But, admittedly, that's for another day.  And on my end, I'm loathe to let companies get away with false advertising that effectively deceives a segment of the public merely because other members of the public smartly read the fine print.  But that might just be me.  People have strong views pro and con in this regard about class actions.

In any event, for now, the case survives.  And stands for the proposition that you can't call something one a day when you actually gotta double it up.

Thursday, September 06, 2018

Dent v. NFL (9th Cir. - Sept. 6, 2018)

Football fans (and there are many of them) will recognize the names on this caption.  Lead plaintiff Richard Dent is a famous football player who was a defensive end for the Chicago Bears, and was legendary (as well as feared on the field) in his time.  And the NFL is the National Football League.  Also somewhat well-known.

Mr. Dent is one of several named plaintiffs in a putative class action alleging that the National Football League "distributed controlled substances and prescription drugs to its players in violation of both state and federal laws, and that the manner in which these drugs were administered left the players with permanent injuries and chronic medical conditions."  If you know anything at all about the old-school NFL, you know that drug use -- particularly painkillers -- was indeed rampant.  So on the merits, there's some real problems for the NFL there.

But legally, the case is a very difficult one (IMHO) for the plaintiffs.  The NFL prevails in the district court on a motion to dismiss, with Judge Alsup of the Northern District finding the claims preempted by federal labor law (since there was a CBA that covered the players during this period).  But today, the Ninth Circuit reverses.  No preemption.  Plus a lot of language in the opinion that the plaintiffs in the case will find helpful on the merits.

The players are nonetheless a long way from victory here.  There are statute of limitations issues.  There are numerous issues on the merits.  Even the panel hints there may be problems with another motion to dismiss, or with a motion for a more definite statement, or at the summary judgment stage.  And, on my part, I'll add that I'm highly doubtful that this is going to actually get certified as a class, if only because the individual issues seem to me to predominate.

But for now, the lawsuit survives, and goes forward.


Wednesday, September 05, 2018

Powell v. Tagami (Cal. Ct. App. - Sept. 5, 2018)

Today brings us a rare amendment-to-an-amendment.  Because the original amendment contained a mistake.

Oopsies.

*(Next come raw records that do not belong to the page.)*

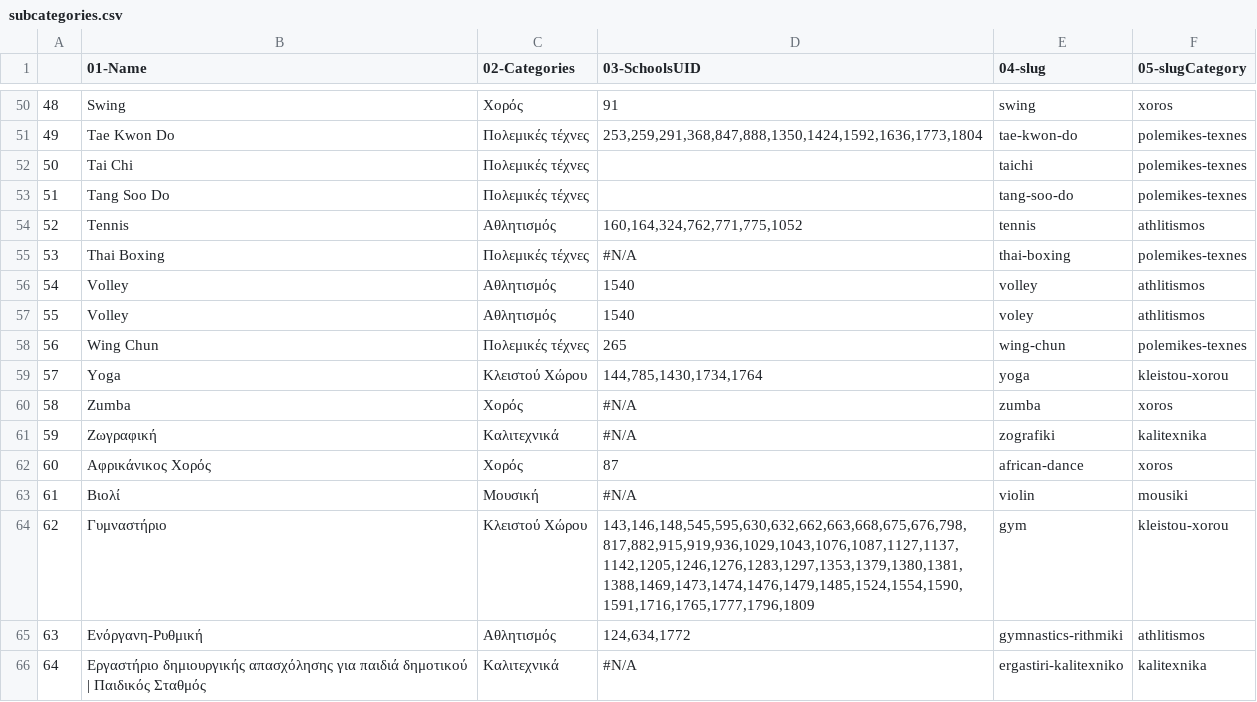
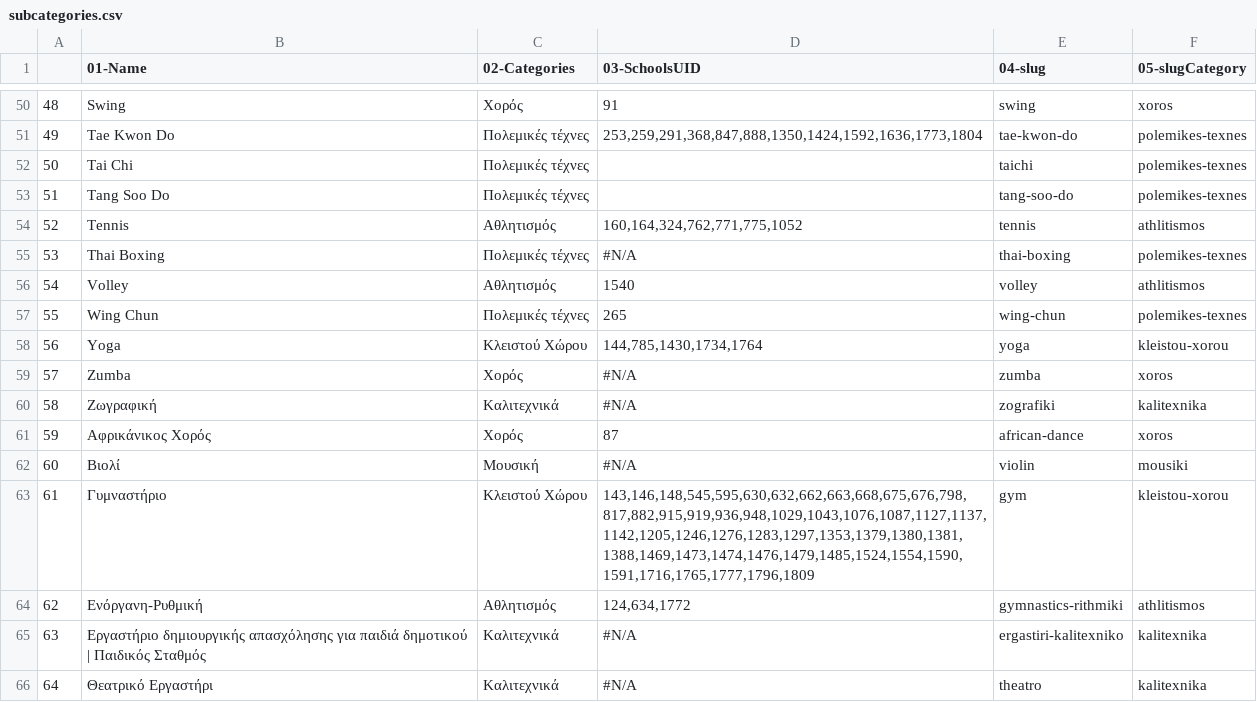
Before and after one commit to dimitrisdervas/activekoala2, a CSV file: csv/google/subcategories.csv, drawn as a sheet; only a part is shown, gaps mark what is left out; the shorter side is filled out with more unchanged rows; removed rows and columns are numbered as before the commit, all else as after; the diff names each change by its address in the sheet, - before the commit and + after, or states it on an @@ line.

Commit message:
working subbcategories to taxonomy categories pages

```diff
--- a/csv/google/subcategories.csv
+++ b/csv/google/subcategories.csv
-row 57: 55 | Volley | Αθλητισμός | 1540 | voley | athlitismos
@@ column A renumbered from row 57 down @@
-D63 (03-SchoolsUID): 143,146,148,545,595,630,632,662,663,668,675,676,798,817,882,915,919,936,1029,1043,1076,1087,1127,1137,1142,1205,1246,1276,1283,1297,1353,1379,1380,1381,1388,1469,1473,1474,1476,1479,1485,1524,1554,1590,1591,1716,1765,1777,1796,1809
+D63 (03-SchoolsUID): 143,146,148,545,595,630,632,662,663,668,675,676,798,817,882,915,919,936,948,1029,1043,1076,1087,1127,1137,1142,1205,1246,1276,1283,1297,1353,1379,1380,1381,1388,1469,1473,1474,1476,1479,1485,1524,1554,1590,1591,1716,1765,1777,1796,1809
```
Also changed, not shown: csv/google/categories.csv, csv/google/schools.csv, 9 other files.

Important to get it right.  Even when it's as minor as saying (as here) that you meant to delete the third sentence, not the second sentence.

Let's hope this finally puts the matter to rest.  An amendment to an amendment to an amendment is par for the course in a legislature, but for the judiciary, is a place we rarely want to go.

Tuesday, September 04, 2018

Bridgepoint Construction Svcs v. Newton (Cal. Ct. App. - Sept. 4, 2018)

The month of September begins with a bang.  With holding that's perhaps even more significant than the Court of Appeal recognizes.

Justice Gilbert's opinion says:

"An attorney represents more than one client, all of whom seek damages from a pool of money controlled by another party. In addition to multiple other reasons why the attorney here should be disqualified, when more than one client is seeking funds from the same source, the conflict is self-evident. There might not be enough money to satisfy each client's claim.

This is an appeal from an order disqualifying an attorney for a conflict of interest. We affirm."

There are lots of situations in which multiple plaintiffs seek money from the same source.  And since few defendants have infinite resources, the resulting conflict -- which the Court of Appeal's opinion expressly calls an "actual" conflict, not merely a "potential one" -- will arise in a plethora of cases.  With the resulting disqualification motions for anyone who understands the strategic value of such motions and is armed with today's opinion.

Plus, to be clear, this isn't a case involving a particular res (e.g., a $2 million insurance policy).  The conflict exists merely because the clients are seeking money from the same defendant.  The opinion makes this crystal clear:  "What Klein ignores is that Bridgepoint, Salter and Ram are all seeking the same damages from the same $2 million pool. The conflict is obvious. Every dollar that Ram obtains from the pool is a dollar that is not available to Bridgepoint or Salter."  That idential "pool" of money exists whenever multiple plaintiffs are suing the same non-billionaire defendant.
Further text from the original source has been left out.